Song Amidst Sorrow Ten men stand gathered in prayer. Maximilian Kolbe leads the group and begins to sing. The men join him in song, and their praises echo from within Cell 18 of Block 11. The men are shut in an underground bunker in Auschwitz, sentenced to die because of a prisoner escape. And yet, … Continue reading St. Maximilian Kolbe
A Short Story about St. Maximilian Kolbe You didn’t know me. You didn’t know my name, my heritage, my religion. You knew that I had a wife and two sons after I cried out, begging humanity for mercy. You knew that I faced certain death amidst the harsh, cold, prison walls. You did not … Continue reading To Be a Light
Your snuggly, cute little baby doesn't realize or care that you haven't slept, or eaten, or showered. They also don't care if you're sick or have had an awful day. They will still need to eat, to sleep, to have diapers changed, to be held and loved regardless of whether you have eaten, slept, showered or had your morning coffee.
My body was literally attacking itself. It wasn't functioning as it should, again, and it was affecting my ability to care for my daughter. I was angry, I was hurt, I was broken.
My experience with discerning religious life and entering into marriage have taught me that every woman is a mother. Every woman is called to be a mother, though her motherhood is expressed differently and uniquely. Reading Edith Stein's Essays on Women has confirmed what I have known in my heart--that every woman, no matter her state in life, is to be a mother. For motherhood is not confined to raising one's biological children, but rather, "to be a mother innately means to cultivate, to guard, and to develop true humanity. Both spiritual companionship and spiritual motherliness are not limited to the physical wife and mother relationship, but they extend to all people with whom woman comes into contact" (Essays on Women).
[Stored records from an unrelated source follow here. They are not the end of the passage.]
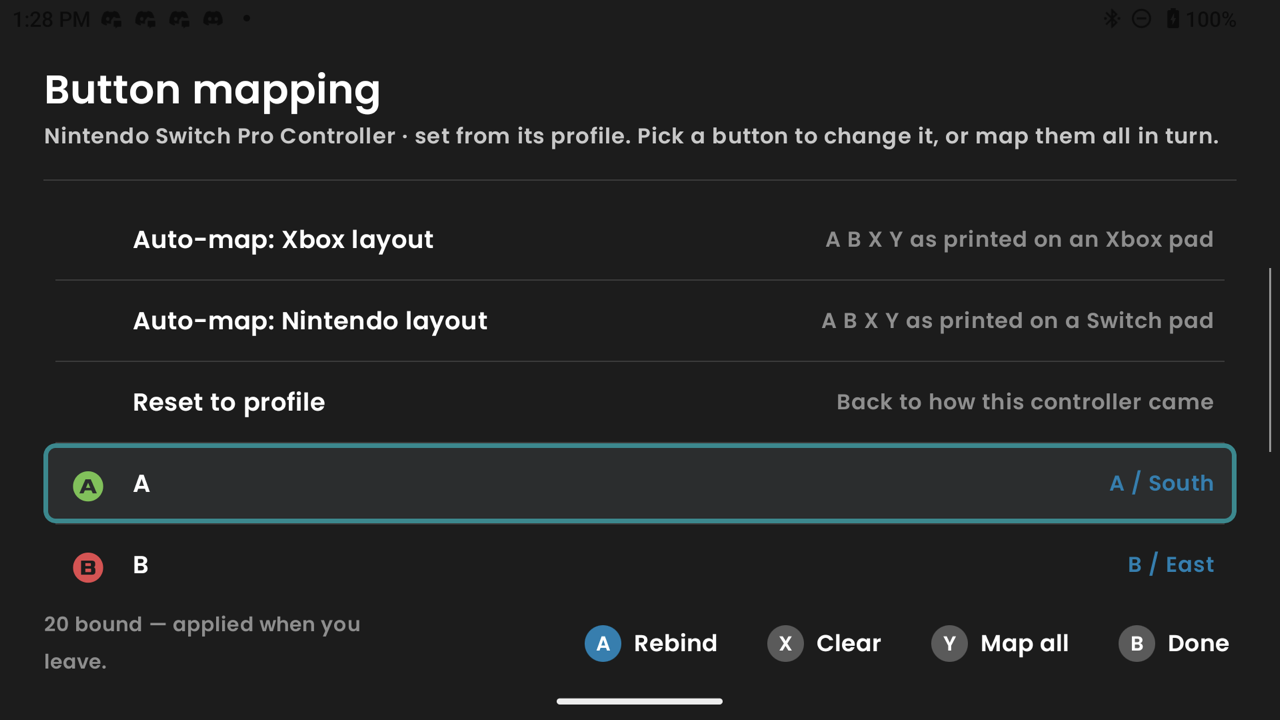
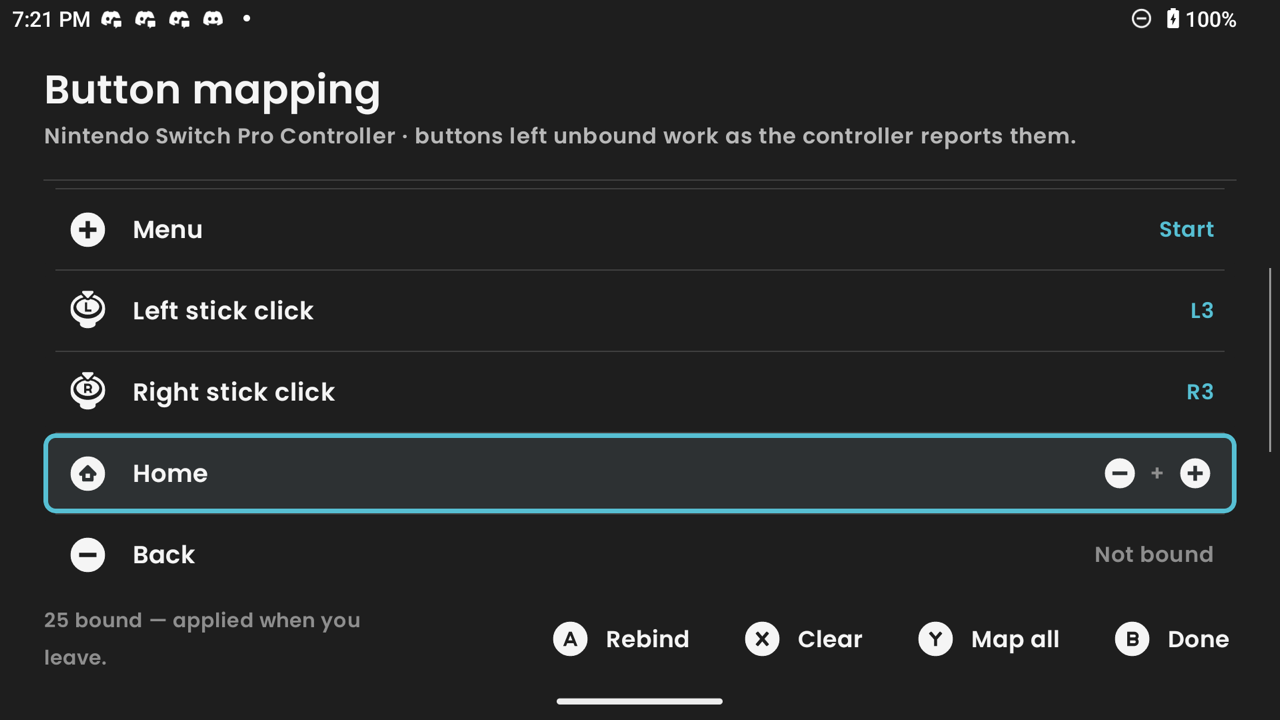
chore(release): v0.4.0
versionCode 6. README: new screenshots (Switch icons, a Home
combination, the chord capture, Light theme), a New in 0.4.0 list,
setup steps using the current menu names, e2e count 81 of 84, Kenney
credit.

diff --git a/README.md b/README.md
@@ -18,15 +18,33 @@ app, retargeted to the AYN Thor and renamed Control Switch.
 
 <img src="control-switch-ui.png" alt="Main screen: the Thor and its battery, the mirrored controller as player 1, and the four menu rows" width="820">
 
-<br><br>
-
-<img src="control-switch-ui-3.png" alt="Change Input Order: press L + R on the controller you would like to use" width="820">
-
-<br><br>
-
-<img src="control-switch-ui-2.png" alt="Button mapping: auto-map presets, then every button with a readable name" width="820">
+<table>
+<tr>
+<td><img src="control-switch-ui-3.png" alt="Change Input Order: press L + R on the controller you would like to use, then A"></td>
+<td><img src="control-switch-ui-2.png" alt="Button mapping in Switch icons, with Home bound to Minus + Plus held together"></td>
+</tr>
+<tr>
+<td align="center">Press <b>L + R</b> to pick player 1</td>
+<td align="center">Bind any button, or a combination</td>
+</tr>
+<tr>
+<td><img src="control-switch-ui-chord.png" alt="Binding a combination: the held buttons appear live as icons"></td>
+<td><img src="control-switch-ui-light.png" alt="Additional Settings in the Light theme"></td>
+</tr>
+<tr>
+<td align="center">Hold buttons together, then let go</td>
+<td align="center">Dark, Super dark or Light</td>
+</tr>
+</table>
 
 </div>
+
+## New in 0.4.0
+
+- **Button combinations** — bind Home, Back or any button to 2–4 controller buttons held together
+- **Themes** — Dark, Super dark and Light, with a teal focus outline you can follow from the couch
+- **Console-matched button prompts** — Xbox icons, or Switch icons once you pick the Nintendo layout
+- **New app icon**
 
 ## What it does
 
@@ -46,10 +64,14 @@ It runs without root, using a privileged service the stock firmware already ship
   that pad is mirrored, whenever it's connected. Identical pads are told apart while connected
 - **Home button that goes Home** — the external pad's Home/Guide button goes to the launcher, or
   Back, or passes through to games. Hold it for **Recents**
-- **Home and Back on any button** — bind either to a pad button in the mapping editor
+- **Home and Back on any button** — bind either to a pad button, or to a combination, in the
+  mapping editor
+- **Button combinations** — any button, Home and Back included, can be bound to 2–4 buttons held
+  together. Hold them, let go, done; the held buttons show as icons while you do it. When a
+  combination fires, its buttons don't also reach the game
 - **Select + Start** — hold it (3s) to close the current app
 - **Hides the external pad** while mirroring, so games see one controller instead of a phantom player 2
-- **Guided button mapping** — the app asks for each button in turn and you press it; or pick
+- **Guided button mapping** — press a button for each row, or let **Map all** walk the list; or pick
   **Nintendo** or **Xbox** layout to map in one go. Triggers and stick halves can fill button
   slots, and untouched controls keep working. Pads the bundled
   [SDL database](third-party/gamecontrollerdb/NOTICE.md) knows arrive already mapped, using the
@@ -58,11 +80,16 @@ It runs without root, using a privileged service the stock firmware already ship
 - **Nintendo layout aware** — swaps A/B and X/Y when the built-in pad is in its Nintendo profile
 - **Controller-first UI** — Switch-style screens with a button-hint bar; set it up without touching
   the screen
+- **Themes** — Dark, Super dark or Light, in Additional Settings
+- **Button prompts that match your pad** — Xbox Series icons by default, Nintendo Switch 2 icons
+  once you apply the Nintendo layout
 - **Add to home screen** — for game frontends like Cocoon Shell that hide the Android app list
 - **~0.04 ms of added latency** (median) — a fraction of one 60Hz frame
   ([measured](docs/TECHNICAL.md#latency); re-measured on a Thor, see [Building](#building))
 
 ## Install
+
+Updating from Control Switch 0.3.0? Just install over it; settings and mappings carry over.
 
 Coming from Docking Enhancer v0.2.0? Uninstall it first. The app id changed (now
 `com.controlswitch`), so the new version installs as a separate app instead of upgrading, and two
@@ -71,12 +98,11 @@ copies would fight over the controller. Settings don't carry over.
 1. Install the APK from this fork's [Releases](https://github.com/CardinalBird/docking-enhancer-Thor/releases)
    (allow "unknown sources" if prompted), or build it yourself — see [Building](#building).
    Upstream's releases don't include the Thor changes.
-2. Open it once. Check that the built-in controller ("Odin Controller" on the Thor) shows on the
-   left — tap it to fix it if not — then turn on **Automatic Mirror**, choose **Only when docked** or **Always when a controller is
-   connected**, and allow notifications.
+2. Open it once and allow notifications. Under **Additional Settings → Allow mirroring**, choose
+   **Only when docked** or **Always** (whenever a controller is connected).
 3. Pair a controller (and dock, if you chose docked only). It takes over on its own.
-4. Optional: with more than one pad, open **Player 1 controller** and press **L + R** on yours.
-   On a frontend launcher, use **Add to home screen** to pin the app.
+4. Optional: with more than one pad, open **Change Input Order** and press **L + R** on yours,
+   then **A**. On a frontend launcher, use **Add to home screen** to pin the app.
 
 ## Supported devices
 
@@ -106,7 +132,8 @@ What's different from the Odin, all found on a real device:
   Controller doesn't expose its Bluetooth address to the system.
 - **Recents** opens when Home is released after a long hold, not at the moment the hold counts.
 
-Tested with a Nintendo Switch Pro Controller over Bluetooth. Not yet tested: a real HDMI dock.
+Tested with a Nintendo Switch Pro Controller and an 8BitDo Ultimate 2 (Switch mode) over
+Bluetooth. Not yet tested: a real HDMI dock.
 
 ## How it works
 
@@ -149,7 +176,7 @@ adb shell sh /data/local/tmp/latency.sh 300
 
 The Thor has no root shell, so the three assertions that unlink device nodes directly fail there by
 design; the app itself does that step through `PServerBinder`. On a Thor the rest of the suite
-passes (46 of 49), and the latency run gives a median of ~0.04 ms added (65 µs mirrored against
+passes (81 of 84), and the latency run gives a median of ~0.04 ms added (65 µs mirrored against
 22 µs without the daemon). Its slowest 5% are higher (~0.4 ms) because the test daemon runs at
 normal priority; the app's runs at high priority.
 
@@ -160,6 +187,7 @@ Ezequiel-CE, which did the hard part: the daemon, the no-root plumbing and the m
 
 The no-root PServer technique comes from [**ClusterTune**](https://github.com/AurelioB/ClusterTune),
 and the `PServerBinder` access code is adapted from [**PULSE**](https://github.com/keiretrogaming/pulse).
+Button prompts are [Kenney Input Prompts](https://kenney.nl/assets/input-prompts) (CC0).
 Full third-party notices in [NOTICE.md](NOTICE.md).
 
 Built with heavy help from an AI coding assistant (Anthropic's Claude), always directed and reviewed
In our marriage prep, we'd heard about the stresses of NFP. We'd heard about the difficulties of choosing to abstain during times of fertility rather than choosing a form of birth control. We'd heard that NFP could cause fights and at times resentment. Everything we'd heard about the difficulties of NFP prior to our marriage was in the context of using NFP to avoid having. children (or TTA). Clearly, we weren't using NFP to avoid having children at this point in our marriage. It followed then, that there should be no difficulties caused by using NFP, no stress, no strain on our marriage.
This is a post written during my pregnancy with Madeleine that I had not gotten a chance to publish. Many of you may know by now that we are expecting our first child. It took 698 miles, over twelve months of blood draws, over twelve months on progesterone and estrogen, nine months of Clomid, two … Continue reading For Nothing is Impossible with God: An Update on Our Journey with Infertility